A1 - Roy Chowdhury, A.K.
KW - Aging
KW - database
KW - databases;
KW - disguise;
KW - effect;
KW - Expression
KW - Face
KW - half-face;
KW - illumination;
KW - image
KW - lighting;
KW - pose
KW - recognition
KW - recognition;
KW - retrieval;
KW - system;
KW - variation;
KW - visual

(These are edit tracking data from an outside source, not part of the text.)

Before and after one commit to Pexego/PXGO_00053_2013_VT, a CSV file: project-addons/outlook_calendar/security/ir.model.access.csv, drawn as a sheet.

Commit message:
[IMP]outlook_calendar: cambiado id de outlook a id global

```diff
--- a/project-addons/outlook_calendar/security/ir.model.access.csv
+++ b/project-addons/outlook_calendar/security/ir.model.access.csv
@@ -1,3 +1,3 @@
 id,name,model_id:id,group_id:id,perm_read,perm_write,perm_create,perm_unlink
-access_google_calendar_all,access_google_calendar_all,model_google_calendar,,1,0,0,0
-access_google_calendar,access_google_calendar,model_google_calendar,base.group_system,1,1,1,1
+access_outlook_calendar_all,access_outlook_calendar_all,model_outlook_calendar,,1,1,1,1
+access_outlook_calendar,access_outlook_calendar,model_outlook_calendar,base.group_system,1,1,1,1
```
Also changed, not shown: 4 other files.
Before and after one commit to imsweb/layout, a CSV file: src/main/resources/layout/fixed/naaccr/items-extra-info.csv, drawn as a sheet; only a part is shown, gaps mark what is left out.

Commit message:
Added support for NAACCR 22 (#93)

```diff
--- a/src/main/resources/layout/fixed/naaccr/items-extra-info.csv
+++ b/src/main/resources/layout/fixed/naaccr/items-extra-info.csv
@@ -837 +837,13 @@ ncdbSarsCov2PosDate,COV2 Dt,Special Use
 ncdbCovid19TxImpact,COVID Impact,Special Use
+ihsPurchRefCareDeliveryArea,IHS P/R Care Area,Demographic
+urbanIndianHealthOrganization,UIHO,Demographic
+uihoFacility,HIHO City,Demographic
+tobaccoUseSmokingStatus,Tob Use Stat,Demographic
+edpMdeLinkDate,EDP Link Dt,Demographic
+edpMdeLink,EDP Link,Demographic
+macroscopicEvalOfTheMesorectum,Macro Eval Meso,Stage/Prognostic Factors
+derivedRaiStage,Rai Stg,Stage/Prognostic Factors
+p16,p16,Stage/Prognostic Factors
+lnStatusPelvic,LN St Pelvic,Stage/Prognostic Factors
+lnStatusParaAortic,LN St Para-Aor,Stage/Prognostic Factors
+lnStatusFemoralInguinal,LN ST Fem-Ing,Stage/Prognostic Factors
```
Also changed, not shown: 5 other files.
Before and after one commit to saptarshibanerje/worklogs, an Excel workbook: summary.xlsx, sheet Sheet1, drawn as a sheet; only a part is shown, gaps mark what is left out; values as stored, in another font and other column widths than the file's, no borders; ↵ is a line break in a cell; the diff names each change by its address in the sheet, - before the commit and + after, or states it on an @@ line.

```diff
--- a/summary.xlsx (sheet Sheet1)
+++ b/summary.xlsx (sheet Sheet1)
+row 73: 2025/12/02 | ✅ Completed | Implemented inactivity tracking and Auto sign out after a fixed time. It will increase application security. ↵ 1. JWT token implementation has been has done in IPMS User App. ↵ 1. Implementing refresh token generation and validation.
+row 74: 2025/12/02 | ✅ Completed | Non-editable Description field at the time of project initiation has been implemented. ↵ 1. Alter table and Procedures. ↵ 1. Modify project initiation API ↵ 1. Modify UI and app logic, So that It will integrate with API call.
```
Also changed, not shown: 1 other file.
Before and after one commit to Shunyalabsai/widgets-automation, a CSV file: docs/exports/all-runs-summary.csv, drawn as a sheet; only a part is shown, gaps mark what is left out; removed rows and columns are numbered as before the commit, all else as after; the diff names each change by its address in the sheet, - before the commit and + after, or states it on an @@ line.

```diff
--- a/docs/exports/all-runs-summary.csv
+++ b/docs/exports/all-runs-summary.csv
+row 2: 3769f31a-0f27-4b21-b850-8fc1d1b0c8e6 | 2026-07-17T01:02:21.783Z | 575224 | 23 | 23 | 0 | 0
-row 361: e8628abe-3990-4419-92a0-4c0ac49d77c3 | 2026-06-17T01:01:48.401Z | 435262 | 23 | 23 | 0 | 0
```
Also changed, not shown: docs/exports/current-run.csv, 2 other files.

AB - Illumination, pose variations, disguises, aging effects and expression variations are some of the key factors that affect the performance of face recognition systems. Face recognition systems have always been studied from a recognition perspective. Our emphasis is on deriving a measure of similarity between faces. The similarity measure provides insights into the role each of the above mentioned variations play in affecting the performance of face recognition systems. In the process of computing the similarity measure between faces, we suggest a framework to compensate for pose variations and introduce the notion of 'half-faces' to circumvent the problem of non-uniform illumination. We used the similarity measure to retrieve similar faces from a database containing multiple images of individuals. Moreover, we devised experiments to study the effect age plays in affecting facial similarity. In conclusion, the similarity measure helps in studying the significance facial features play in affecting the performance of face recognition systems.
JA - Image Processing, 2004. ICIP '04. 2004 International Conference on
VL - 3
M3 - 10.1109/ICIP.2004.1421474
ER -
TY - CONF
T1 - Multiple-exemplar discriminant analysis for face recognition
T2 - Pattern Recognition, 2004. ICPR 2004. Proceedings of the 17th International Conference on
Y1 - 2004
A1 - Zhou,S. K
A1 - Chellapa, Rama
KW - analysis;
KW - database;
KW - databases;
KW - discriminant
KW - Face
KW - FERET
KW - multiple-exemplar
KW - recognition;
KW - visual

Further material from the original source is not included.